Problem to work on - In the entries below, find each line with the string "statsmodels" and copy it.

Listed records -

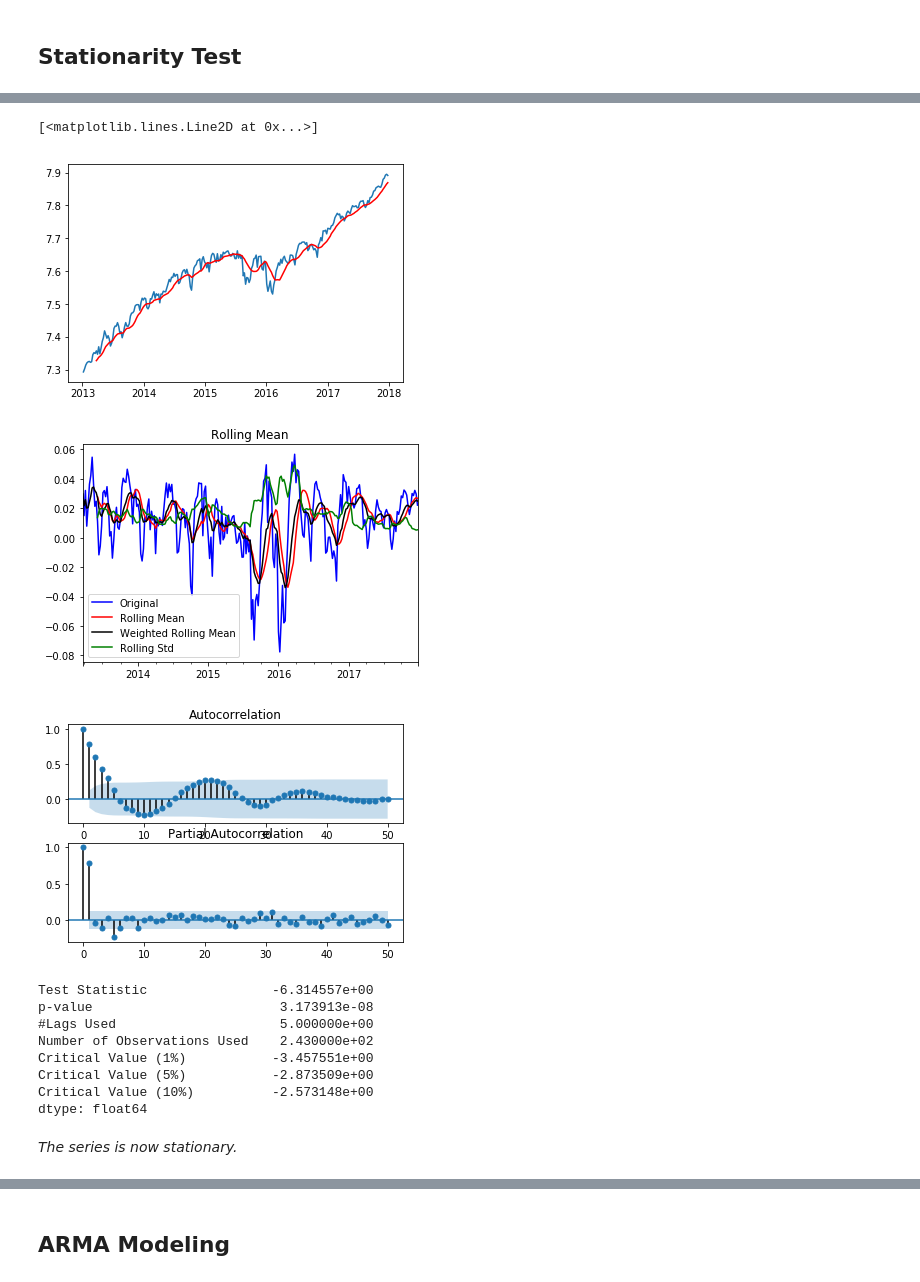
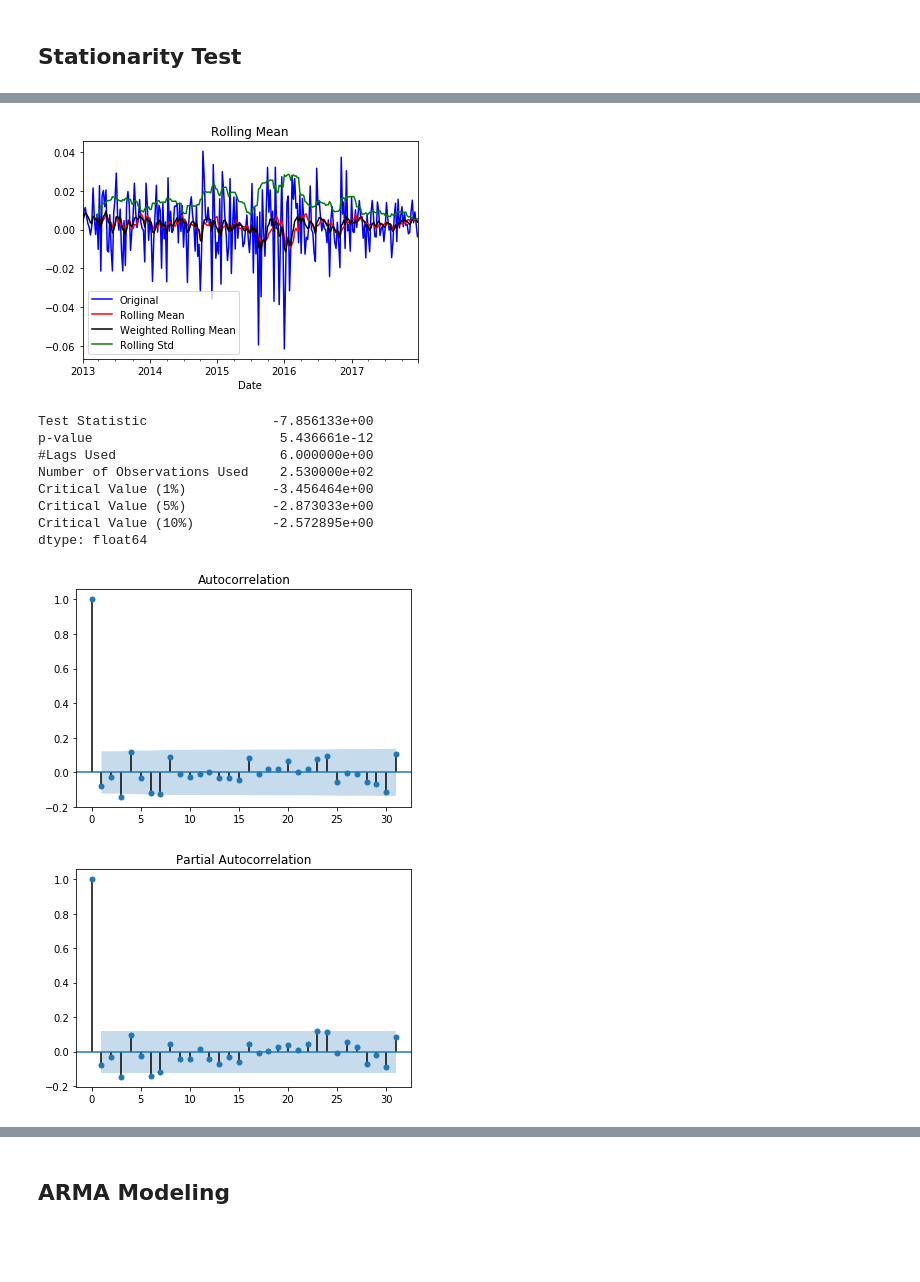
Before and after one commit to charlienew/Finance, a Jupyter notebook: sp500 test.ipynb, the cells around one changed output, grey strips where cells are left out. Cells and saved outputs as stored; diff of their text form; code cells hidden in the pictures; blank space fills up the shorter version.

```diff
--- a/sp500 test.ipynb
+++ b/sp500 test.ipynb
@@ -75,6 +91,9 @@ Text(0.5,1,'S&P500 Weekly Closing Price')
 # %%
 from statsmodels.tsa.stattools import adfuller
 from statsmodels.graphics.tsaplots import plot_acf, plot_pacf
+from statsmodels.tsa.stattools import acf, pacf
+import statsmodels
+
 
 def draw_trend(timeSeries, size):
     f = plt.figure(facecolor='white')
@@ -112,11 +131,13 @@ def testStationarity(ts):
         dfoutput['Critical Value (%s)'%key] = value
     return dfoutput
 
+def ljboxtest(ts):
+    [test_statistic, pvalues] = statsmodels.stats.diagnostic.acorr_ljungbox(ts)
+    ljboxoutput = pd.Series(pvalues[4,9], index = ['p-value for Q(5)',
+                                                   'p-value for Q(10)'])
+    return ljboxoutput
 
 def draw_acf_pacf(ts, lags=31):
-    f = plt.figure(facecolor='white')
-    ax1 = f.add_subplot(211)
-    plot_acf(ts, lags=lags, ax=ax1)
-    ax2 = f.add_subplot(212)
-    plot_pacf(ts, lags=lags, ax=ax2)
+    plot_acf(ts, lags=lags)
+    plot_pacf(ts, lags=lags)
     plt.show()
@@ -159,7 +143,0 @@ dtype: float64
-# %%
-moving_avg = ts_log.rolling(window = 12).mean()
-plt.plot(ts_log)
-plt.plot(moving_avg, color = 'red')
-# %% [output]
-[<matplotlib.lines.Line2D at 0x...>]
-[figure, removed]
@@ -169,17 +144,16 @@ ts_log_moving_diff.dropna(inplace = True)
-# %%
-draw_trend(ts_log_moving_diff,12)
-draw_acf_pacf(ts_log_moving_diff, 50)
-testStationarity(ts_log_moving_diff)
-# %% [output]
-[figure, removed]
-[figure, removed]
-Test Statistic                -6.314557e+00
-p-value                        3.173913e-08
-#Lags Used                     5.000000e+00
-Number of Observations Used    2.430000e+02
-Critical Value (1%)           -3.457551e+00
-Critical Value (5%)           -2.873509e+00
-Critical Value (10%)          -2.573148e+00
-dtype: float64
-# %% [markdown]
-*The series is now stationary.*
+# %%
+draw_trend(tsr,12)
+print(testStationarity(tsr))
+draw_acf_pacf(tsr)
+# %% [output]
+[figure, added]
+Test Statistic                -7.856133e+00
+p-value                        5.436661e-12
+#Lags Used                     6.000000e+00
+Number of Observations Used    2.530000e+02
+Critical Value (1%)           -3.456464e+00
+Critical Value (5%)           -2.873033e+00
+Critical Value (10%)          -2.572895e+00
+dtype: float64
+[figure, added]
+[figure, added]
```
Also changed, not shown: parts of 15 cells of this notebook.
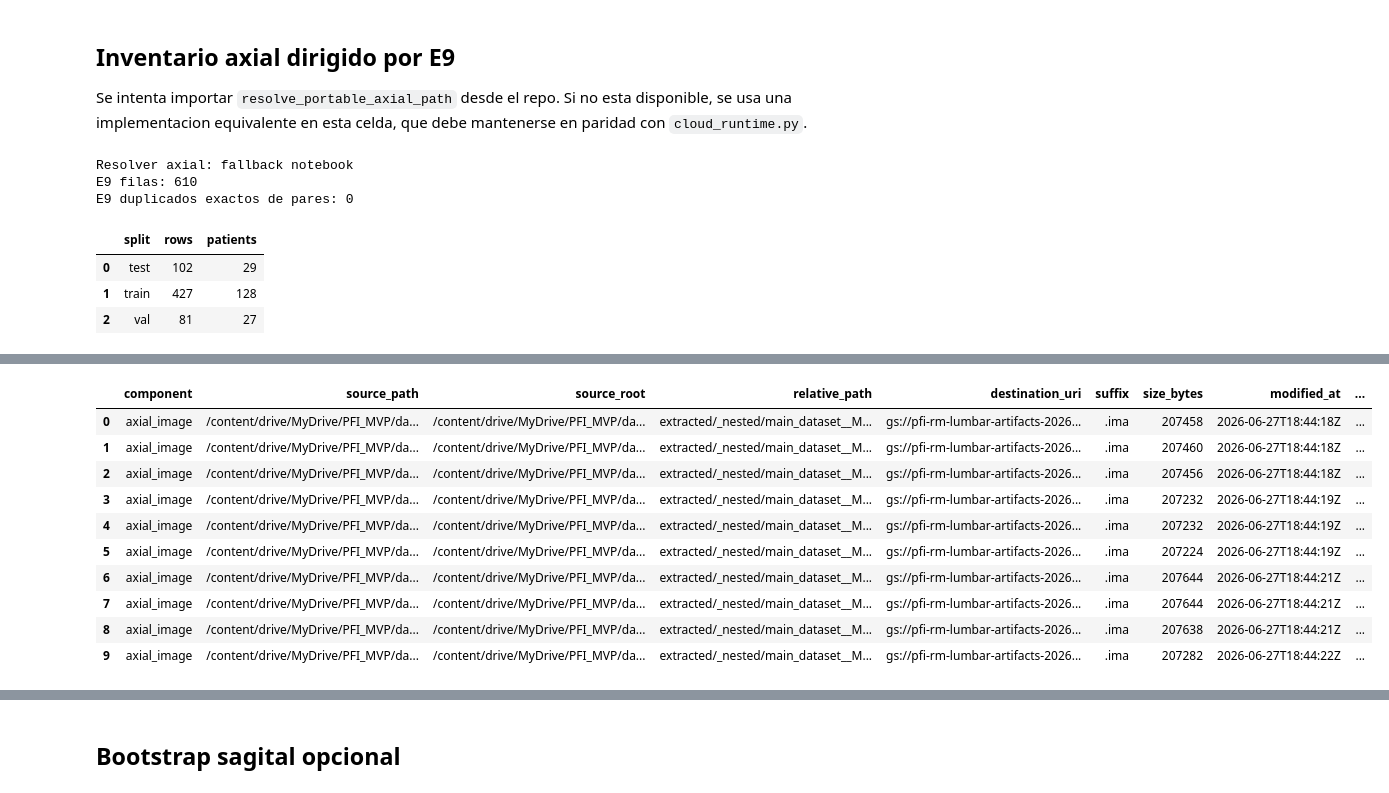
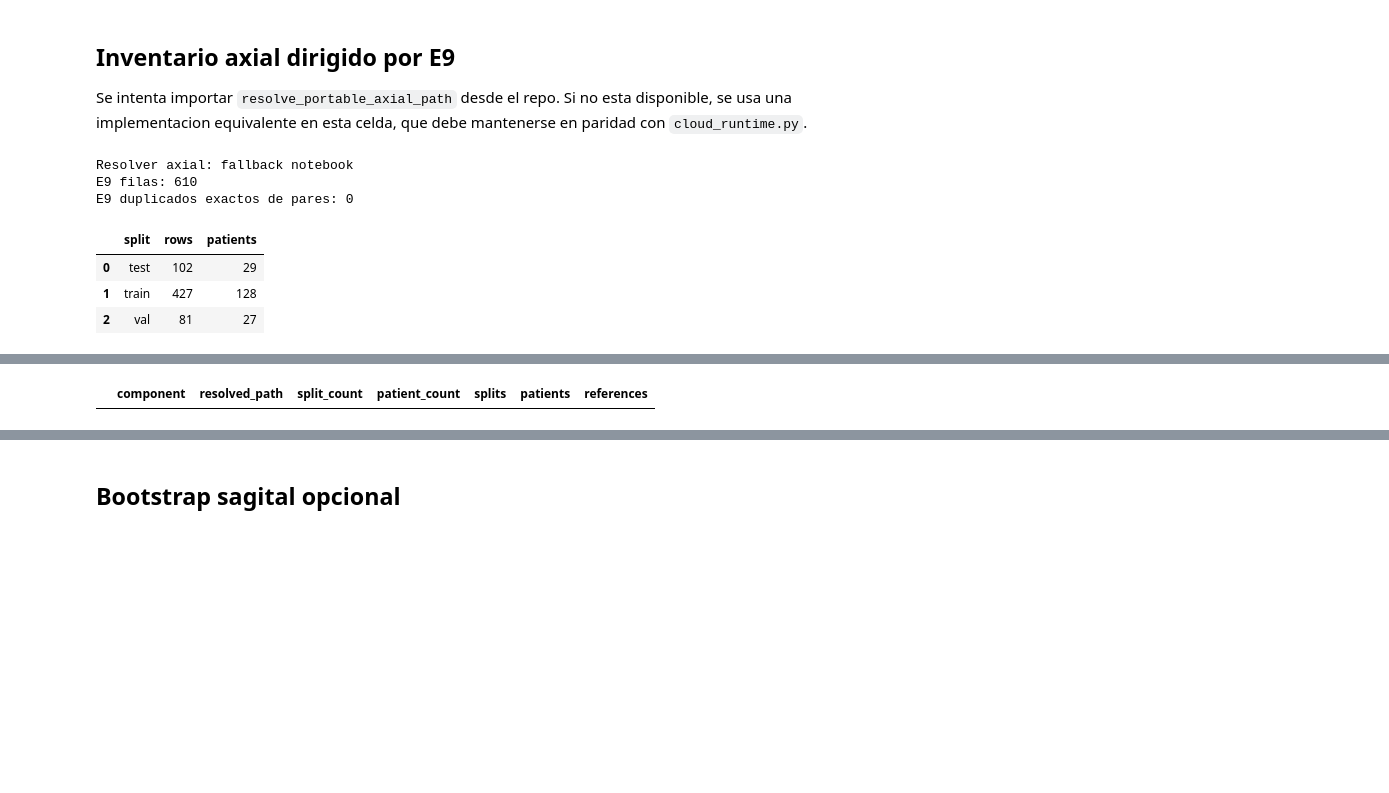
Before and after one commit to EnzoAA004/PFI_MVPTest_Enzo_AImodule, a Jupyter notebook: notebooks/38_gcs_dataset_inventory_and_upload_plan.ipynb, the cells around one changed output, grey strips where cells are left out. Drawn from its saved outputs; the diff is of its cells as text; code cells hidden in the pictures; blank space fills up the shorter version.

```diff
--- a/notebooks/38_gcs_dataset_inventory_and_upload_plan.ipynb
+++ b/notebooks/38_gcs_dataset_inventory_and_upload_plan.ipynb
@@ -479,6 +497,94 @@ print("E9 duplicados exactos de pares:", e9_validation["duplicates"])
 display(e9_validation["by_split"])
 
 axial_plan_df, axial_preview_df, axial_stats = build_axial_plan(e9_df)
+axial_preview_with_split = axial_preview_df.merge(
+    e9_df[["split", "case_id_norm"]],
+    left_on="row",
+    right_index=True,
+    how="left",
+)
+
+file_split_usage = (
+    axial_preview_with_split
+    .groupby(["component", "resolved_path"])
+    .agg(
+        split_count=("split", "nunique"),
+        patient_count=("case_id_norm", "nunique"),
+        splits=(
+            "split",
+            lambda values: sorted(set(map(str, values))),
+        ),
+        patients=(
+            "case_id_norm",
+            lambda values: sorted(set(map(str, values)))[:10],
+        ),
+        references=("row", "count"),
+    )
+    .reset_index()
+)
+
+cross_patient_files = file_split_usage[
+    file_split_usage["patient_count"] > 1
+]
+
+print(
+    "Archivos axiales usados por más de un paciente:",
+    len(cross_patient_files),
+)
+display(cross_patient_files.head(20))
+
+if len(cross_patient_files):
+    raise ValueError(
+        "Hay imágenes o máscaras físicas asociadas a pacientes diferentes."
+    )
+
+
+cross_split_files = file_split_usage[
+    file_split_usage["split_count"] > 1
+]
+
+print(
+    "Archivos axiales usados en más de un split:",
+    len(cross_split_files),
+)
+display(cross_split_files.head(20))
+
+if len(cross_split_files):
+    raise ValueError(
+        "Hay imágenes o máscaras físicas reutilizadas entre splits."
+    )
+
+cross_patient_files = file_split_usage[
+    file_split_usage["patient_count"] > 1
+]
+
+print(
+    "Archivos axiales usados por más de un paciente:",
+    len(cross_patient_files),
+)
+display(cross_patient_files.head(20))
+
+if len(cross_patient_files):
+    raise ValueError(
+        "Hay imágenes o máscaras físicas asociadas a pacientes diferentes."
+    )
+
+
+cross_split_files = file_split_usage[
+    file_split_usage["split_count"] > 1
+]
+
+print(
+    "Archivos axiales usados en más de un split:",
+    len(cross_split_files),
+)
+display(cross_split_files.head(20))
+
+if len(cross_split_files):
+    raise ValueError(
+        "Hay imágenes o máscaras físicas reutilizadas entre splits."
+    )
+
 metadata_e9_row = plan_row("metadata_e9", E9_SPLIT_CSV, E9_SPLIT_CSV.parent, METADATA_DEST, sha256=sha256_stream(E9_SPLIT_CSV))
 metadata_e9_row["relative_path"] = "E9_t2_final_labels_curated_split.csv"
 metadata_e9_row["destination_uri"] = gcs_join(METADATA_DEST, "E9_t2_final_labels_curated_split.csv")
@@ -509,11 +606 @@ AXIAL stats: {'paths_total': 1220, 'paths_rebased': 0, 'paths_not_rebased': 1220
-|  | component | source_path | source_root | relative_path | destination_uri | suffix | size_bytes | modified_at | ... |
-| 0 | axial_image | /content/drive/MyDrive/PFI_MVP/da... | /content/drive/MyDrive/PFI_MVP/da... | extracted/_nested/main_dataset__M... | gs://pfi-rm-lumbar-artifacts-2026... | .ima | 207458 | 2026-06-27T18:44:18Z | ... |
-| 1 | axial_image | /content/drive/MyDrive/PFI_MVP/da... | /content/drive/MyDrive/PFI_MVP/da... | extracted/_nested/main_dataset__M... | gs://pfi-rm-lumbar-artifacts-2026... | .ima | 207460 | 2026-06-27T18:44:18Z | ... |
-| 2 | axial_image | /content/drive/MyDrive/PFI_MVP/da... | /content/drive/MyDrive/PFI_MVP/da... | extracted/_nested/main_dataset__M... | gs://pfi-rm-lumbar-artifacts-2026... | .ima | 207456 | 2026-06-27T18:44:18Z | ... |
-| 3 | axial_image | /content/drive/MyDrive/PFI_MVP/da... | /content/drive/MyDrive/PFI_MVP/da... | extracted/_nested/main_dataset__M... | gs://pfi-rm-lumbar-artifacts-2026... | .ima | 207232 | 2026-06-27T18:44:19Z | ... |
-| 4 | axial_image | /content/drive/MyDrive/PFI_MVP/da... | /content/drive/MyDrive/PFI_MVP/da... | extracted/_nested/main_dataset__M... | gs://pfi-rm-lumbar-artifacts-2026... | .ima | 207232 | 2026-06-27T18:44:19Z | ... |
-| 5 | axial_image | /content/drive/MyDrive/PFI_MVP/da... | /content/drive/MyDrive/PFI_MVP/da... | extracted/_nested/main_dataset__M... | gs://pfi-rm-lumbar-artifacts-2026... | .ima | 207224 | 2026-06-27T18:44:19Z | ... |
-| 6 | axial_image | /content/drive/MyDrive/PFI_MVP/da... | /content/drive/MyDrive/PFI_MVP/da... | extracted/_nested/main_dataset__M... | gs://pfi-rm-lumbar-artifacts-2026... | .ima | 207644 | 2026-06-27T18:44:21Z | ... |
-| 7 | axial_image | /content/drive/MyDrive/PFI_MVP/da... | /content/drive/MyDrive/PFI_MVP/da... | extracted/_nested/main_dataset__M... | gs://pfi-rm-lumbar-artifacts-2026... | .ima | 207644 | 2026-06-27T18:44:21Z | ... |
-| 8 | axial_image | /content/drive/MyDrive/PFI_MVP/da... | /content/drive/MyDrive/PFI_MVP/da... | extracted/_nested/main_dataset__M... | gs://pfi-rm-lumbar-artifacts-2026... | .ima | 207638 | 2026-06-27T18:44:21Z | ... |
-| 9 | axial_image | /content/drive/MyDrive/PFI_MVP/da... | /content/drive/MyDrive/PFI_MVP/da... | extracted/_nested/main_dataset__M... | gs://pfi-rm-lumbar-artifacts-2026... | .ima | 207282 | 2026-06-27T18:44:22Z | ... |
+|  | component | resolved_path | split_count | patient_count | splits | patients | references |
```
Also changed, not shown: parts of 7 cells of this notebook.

Answer to this exercise -
 from statsmodels.tsa.stattools import adfuller
 from statsmodels.graphics.tsaplots import plot_acf, plot_pacf
+from statsmodels.tsa.stattools import acf, pacf
+import statsmodels
+    [test_statistic, pvalues] = statsmodels.stats.diagnostic.acorr_ljungbox(ts)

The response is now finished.